Having to make difficult decisions is a key part of my job. Some of these decisions can often be unpopular – but I suppose that’s what I get paid for.
Every decision is usually associated with a variety of options which will usually have a number of distinct features, namely:
- Consequences – each option will have positive and negative consequences directly associated with that course of action;
- Emotional attachment – there are usually people who will have an positive emotional response to one of the options and a negative emotional response to another.
- Evidence – most options will have associated evidence which can be used to either support or counter their effectiveness
- Familiarity – options which have proved successful in the past.
My own decision making process tries to take account of the above but there is one other question which I ask myself whenever I have to make a decision: How does this choice of option relate to other features of our practice?
In this regard I was deeply influenced in the mid 90’s by systems thinking as described by Peter Senge which transformed my personal practice.
Prior to that time I tended to make decisions based on a rough amalgam of the four factors mentioned earlier but where I looked at individual decisions as discrete entities. The lesson I learned from Senge was to see “things” as being part of a system, or part of a whole and that no one decision is ever disconnected from another – particularly if you are trying to achieve an overall goal.
Lastly, there needs to be a moral/ethical filter associated with the decision making process and reference to my own personal integrity and honesty.
However, all other things being equal it’s the connectedness to other factors and their relationship to the overall goal which will have decisive effect on which option will be selected.
If you haven’t already read it, Peter’s most recent book – ‘Presence’ – a joint effort with three friends is an interesting read. Much insight – sometimes a little ‘spiritual’ for my liking – but a very human, compassionate and thoughtul book. I’ve read it if you want to borrow it – a pint would be a reasonable price! 🙂
I’ll even throw in RH Mackenzie’s book!
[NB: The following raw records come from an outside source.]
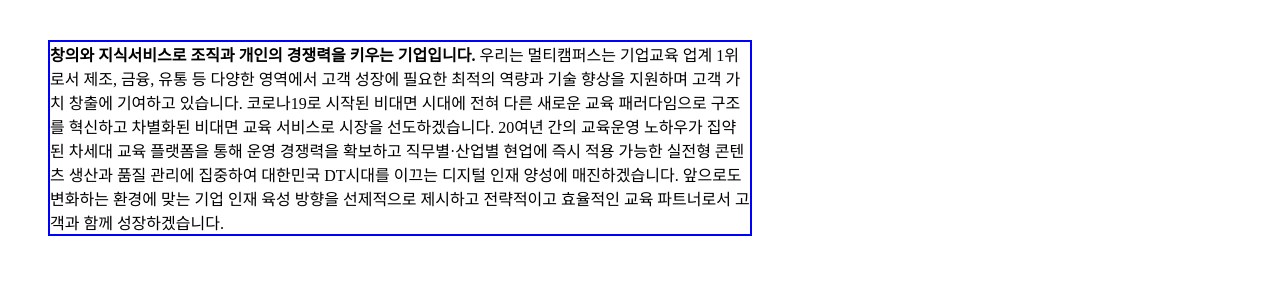
Repository: zmfhd1/Web
Page: boardtest/WebContent/WEB-INF/relative.html
An editor plug-in stored every save of this project. The page is shown before and after the next save, followed by the edit.
The browser window is 1280 px wide. The pictures show the whole page.

Above is the page before, as saved 2021-08-23 00:53:17.

### boardtest/WebContent/WEB-INF/relative.html
<!DOCTYPE html>
<head>
  <meta charset="UTF-8">
  <title>Document</title>
  <style type="text/css">
  .content{
  border : 2px solid blue;
  width : 700px;
  margin: 40px;
  top : 20px;
  left : 20px;

  }
  </style>
</head>

<body>
    <div class="content">
      <div class="text">
        <b>창의와 지식서비스로 조직과 개인의 경쟁력을 키우는 기업입니다.</b>
        우리는 멀티캠퍼스는 기업교육 업계 1위로서 제조, 금융, 유통 등 다양한 영역에서 고객 성장에 필요한 최적의 역량과 기술 향상을 지원하며 고객 가치 창출에 기여하고 있습니다.
	코로나19로 시작된 비대면 시대에 전혀 다른 새로운 교육 패러다임으로 구조를 혁신하고 차별화된 비대면 교육 서비스로 시장을 선도하겠습니다.
	20여년 간의 교육운영 노하우가 집약된 차세대 교육 플랫폼을 통해 운영 경쟁력을 확보하고 직무별·산업별 현업에 즉시 적용 가능한 실전형 콘텐츠 생산과 품질 관리에 집중하여 대한민국 DT시대를 이끄는 디지털 인재 양성에 매진하겠습니다.
	앞으로도 변화하는 환경에 맞는 기업 인재 육성 방향을 선제적으로 제시하고 전략적이고 효율적인 교육 파트너로서 고객과 함께 성장하겠습니다.
      </div>
    </div>
</body>
</html>

After the next save:
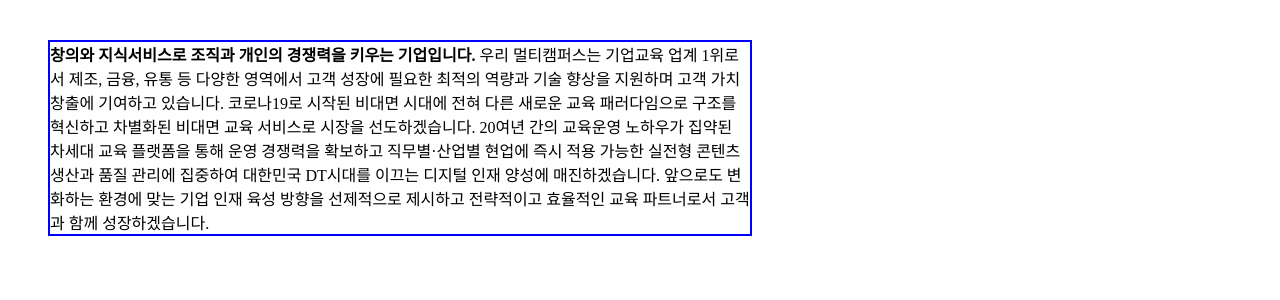
Saved 32 s later.
--- a/boardtest/WebContent/WEB-INF/relative.html
+++ b/boardtest/WebContent/WEB-INF/relative.html
@@ -18,7 +18,7 @@
     <div class="content">
       <div class="text">
         <b>창의와 지식서비스로 조직과 개인의 경쟁력을 키우는 기업입니다.</b>
-        우리는 멀티캠퍼스는 기업교육 업계 1위로서 제조, 금융, 유통 등 다양한 영역에서 고객 성장에 필요한 최적의 역량과 기술 향상을 지원하며 고객 가치 창출에 기여하고 있습니다.
+        우리 멀티캠퍼스는 기업교육 업계 1위로서 제조, 금융, 유통 등 다양한 영역에서 고객 성장에 필요한 최적의 역량과 기술 향상을 지원하며 고객 가치 창출에 기여하고 있습니다.
 	코로나19로 시작된 비대면 시대에 전혀 다른 새로운 교육 패러다임으로 구조를 혁신하고 차별화된 비대면 교육 서비스로 시장을 선도하겠습니다.
 	20여년 간의 교육운영 노하우가 집약된 차세대 교육 플랫폼을 통해 운영 경쟁력을 확보하고 직무별·산업별 현업에 즉시 적용 가능한 실전형 콘텐츠 생산과 품질 관리에 집중하여 대한민국 DT시대를 이끄는 디지털 인재 양성에 매진하겠습니다.
 	앞으로도 변화하는 환경에 맞는 기업 인재 육성 방향을 선제적으로 제시하고 전략적이고 효율적인 교육 파트너로서 고객과 함께 성장하겠습니다.
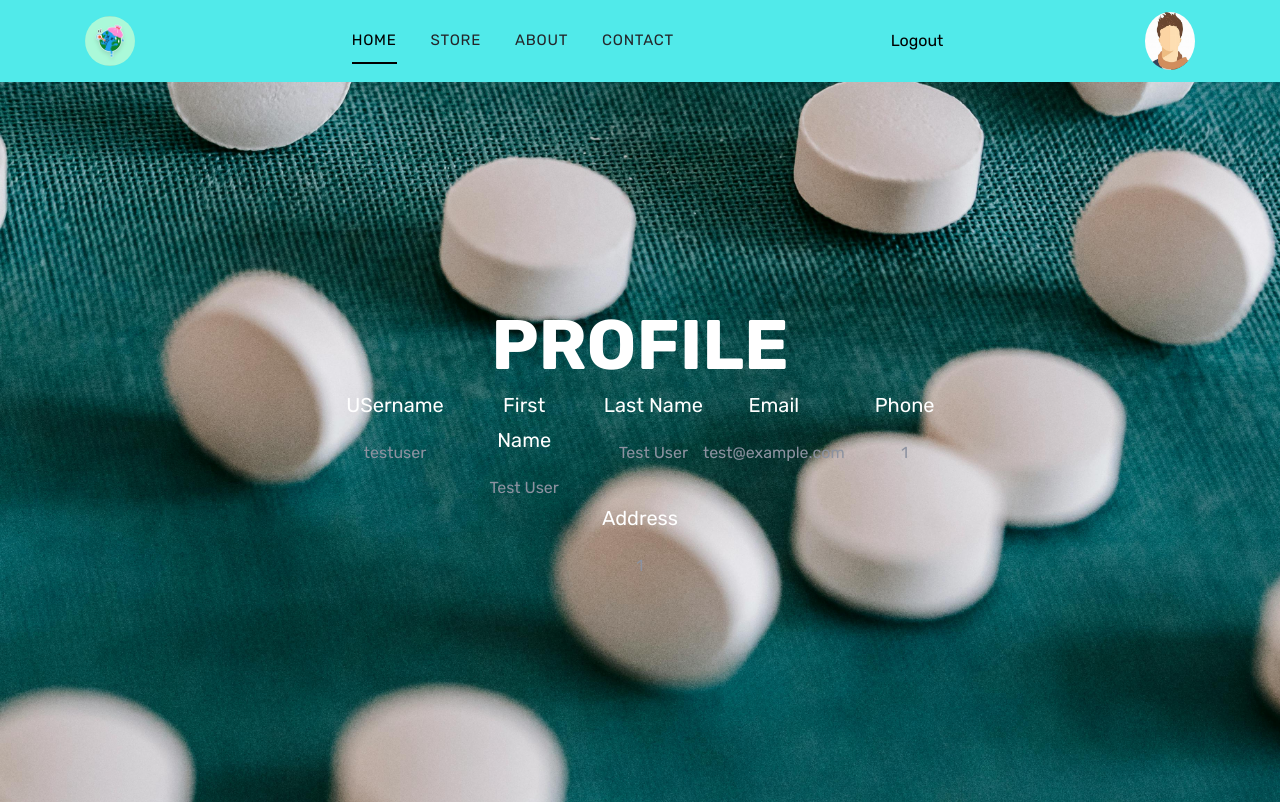
Repository: Argivist/Web-Doctor
Page: http://localhost/view/profile.php
These files come from the project's save history. The page is drawn as it stood at one moment and after the next save; the edit follows.
The browser window is 1280 px wide. The pictures show the whole page.
Some web fonts or font styles are not loaded; a fallback is used. The page is run by PHP 8.4 with error messages shown; the project is at /var/www/html/. The session is filled in as if someone had signed in: {"id": 1, "username": "testuser", "fname": "Test User", "lname": "Test User", "email": "test@example.com", "phone": 1, "address": 1}. Other server files are loaded and not shown.

Above is the page before, as saved 2024-02-20 18:52:01.

### view/profile.php
<?php
include "../settings/connection.php";
session_start();
// if (!isset($_SESSION['id'])) {
//     header("Location: ../login/login.php");
// }
?>
<!DOCTYPE html>
<html lang="en">

<head>
    <meta charset="UTF-8">
    <meta name="viewport" content="width=device-width, initial-scale=1.0">
    <title>Document</title>


    <link href="https://fonts.googleapis.com/css?family=Rubik:400,700|Crimson+Text:400,400i" rel="stylesheet">
    <link rel="stylesheet" href="fonts/icomoon/style.css">
    <link rel="stylesheet" href="../css/bootstrap.min.css">
    <link rel="stylesheet" href="../css/magnific-popup.css">
    <link rel="stylesheet" href="../css/jquery-ui.css">
    <link rel="stylesheet" href="../css/owl.carousel.min.css">
    <link rel="stylesheet" href="../css/owl.theme.default.min.css">
    <link rel="stylesheet" href="../css/style.css">
    <link rel="stylesheet" href="../css/aos.css">
</head>

<body>
    <div class="site-wrap">

        <!--Navigation Bar-->
        <div class="site-navbar bg-primary py-2">
            <div class="container">
                <div class="d-flex align-items-center justify-content-between">
                    <div class="logo">
                        <div class="site-logo">
                            <a href="home.php" class="js-logo-clone"><img src="../img/logo/logo.png" style="width:50px; border-radius:50px;" alt="logo" /></a>
                        </div>
                    </div>
                    <div class="main-nav d-lg-block">
                        <nav class="site-navigation text-right text-md-center" role="navigation">
                            <ul class="site-menu js-clone-nav d-lg-block">
                                <li class="active"><a href="home.php">Home</a></li>
                                <li><a href="shop.php">Store</a></li>
                                <li><a href="aboutus.html">About</a></li>
                                <li><a href="contact.html">Contact</a></li>
                            </ul>
                        </nav>
                    </div>
                    <?php
                    if (isset($_SESSION['id'])) {
                        echo "<div class='logout'><a href='../actions/logout.php'>Logout</a></div>";
                    } else {
                        echo "<div class='login'><a href='../login/login.php'>Sign in</a></div>";
                    } ?>
                    <div class="profile">
                        <a href="
                        <?php
                        if (isset($_SESSION['id'])) {
                            echo "profile.php";
                        } else {
                            echo "../login/login.php";
                        }
                        ?>
                        "><img src="
                        <?php
                        if (isset($_SESSION['id'])) {
                            echo "../img/profile.jpg";
                        } else {
                            echo "../img/default_profile.jpg";
                        }
                        ?>
                        " alt="Image" class="rounded-circle" style="width:50px; border-radius:50px;"></a>
                    </div>
                </div>
            </div>
        </div>

        <!--Main Content-->
        <!--Image By: Photo by Alex Green: https://www.pexels.com/photo/pile-of-white-spilled-pills-5699514/-->
        <div class="site-blocks-cover" style="background-image: url('../img/background/pharmacy_1.jpg');">
            <div class="container">
                <div class="row">
                    <div class="col-lg-7 mx-auto order-lg-2 align-self-center">
                        <div class="site-block-cover-content text-center">
                            <!--Profile page-->
                            <h1 class="mb-0">Profile</h1>
                            <div class="row justify-content-center">
                                <div class="row">
                                    <div class="col">
                                        <p>USername</p><?php
                                                        echo $_SESSION['username'];
                                                        ?>
                                    </div>
                                    <div class="col">
                                        <p>First Name</p><?php
                                                            echo $_SESSION['fname'];
                                                            ?>
                                    </div>
                                    <div class="col">
                                        <p>Last Name</p><?php
                                                        echo $_SESSION['lname'];
                                                        ?>
                                    </div>
                                </div>
                                <div class="row">
                                    <div class="col">
                                        <p>Email</p><?php
                                                    echo $_SESSION['email'];
                                                    ?>
                                    </div>
                                    <div class="col">
                                        <p>Phone</p><?php
                                                    echo $_SESSION['phone'];
                                                    ?>
                                    </div>
                                </div>
                                <div class="row">
                                    <div class="col">
                                        <p>Address</p><?php
                                                        echo $_SESSION['address'];
                                                        ?>
                                    </div>

                                </div>
                            </div>
                        </div>
                    </div>
                </div>
            </div>
</body>

</html>

### settings/connection.php
<?php
$server="localhost:3307";
$user="root";
$passwd="root";
$db="webdoc";

$conn=mysqli_connect($server,$user,$passwd,$db) or die("Connection failed :: ".$conn->error);
?>

Loaded but not shown: css/bootstrap.min.css (library); css/magnific-popup.css (library); css/jquery-ui.css (library); css/owl.carousel.min.css (common file); css/owl.theme.default.min.css (common file); css/aos.css (library); css/style.css (1125 lines, source omitted)

After the next save:
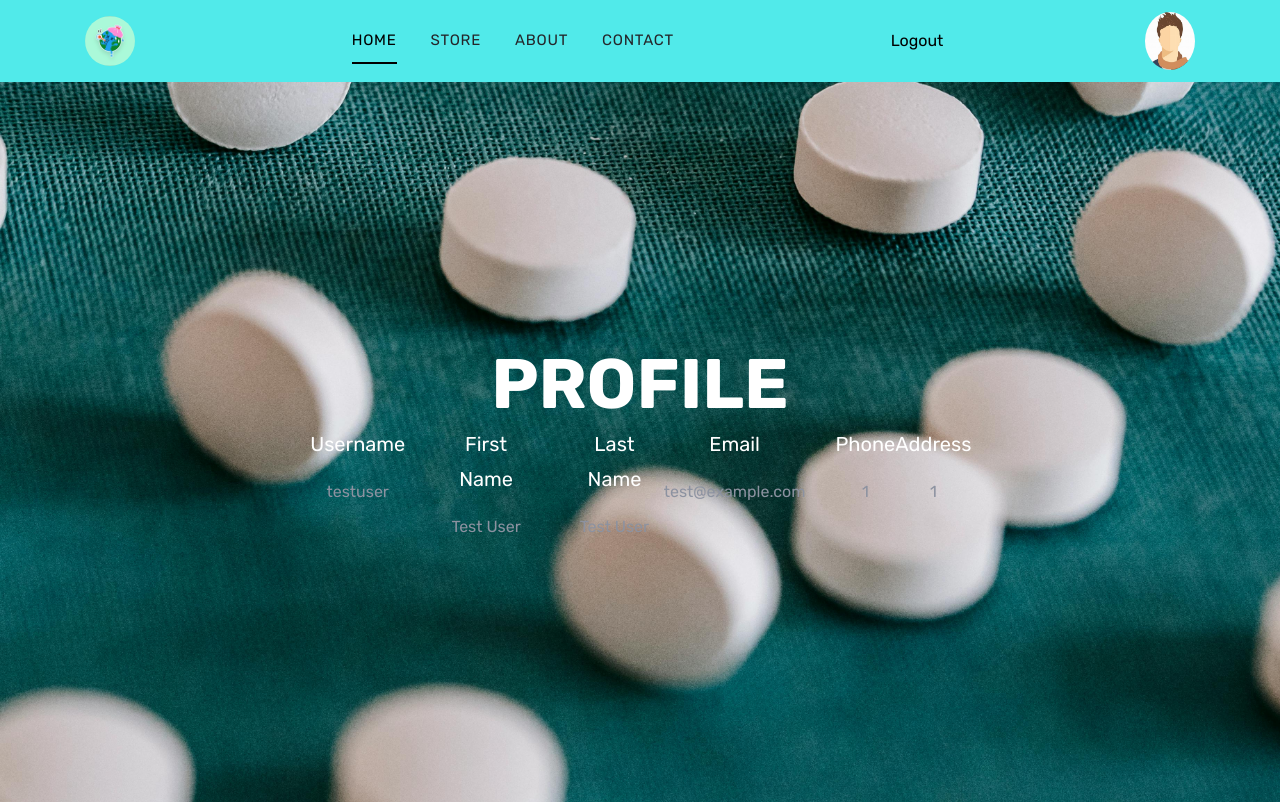
Saved 3 min 54 s later.
--- a/view/profile.php
+++ b/view/profile.php
@@ -88,7 +88,7 @@ session_start();
                             <div class="row justify-content-center">
                                 <div class="row">
                                     <div class="col">
-                                        <p>USername</p><?php
+                                        <p>Username</p><?php
                                                         echo $_SESSION['username'];
                                                         ?>
                                     </div>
Don, I would recommend you read some of Peter Checkland’s work on Soft Systems Methodology. I feel schooling/education is too complex to take a hard systems view and decision makers like yourself and senior school managers in general would benefit greatly from understanding the concepts of SSM. There are a couple of interesting books such as: Rational Analysis for a Problematic World Revisited: Problem Structuring Methods for Complexity, Uncertainty and Conflict – Jonathan Rosenhead & John Mingers (Editors)
I have been influenced by Checkland – https://www.edubuzz.org/donsblog/2006/07/08/soft -and-scientific- I wanted to avoid the post tunring into an essay. However, senge was the catalyst.
I’ll take you up on your kind offer – perhaps even buy you a pint. Which country are you in this week?
@Kenneth: For anyone wanting an introduction to soft systems methodology, Rosenhead & Mingers has a really useful (chapter-length) explanation which I’ve found useful in situations where Checkland’s books, which tend to be 10 year retrospectives, might put new people off.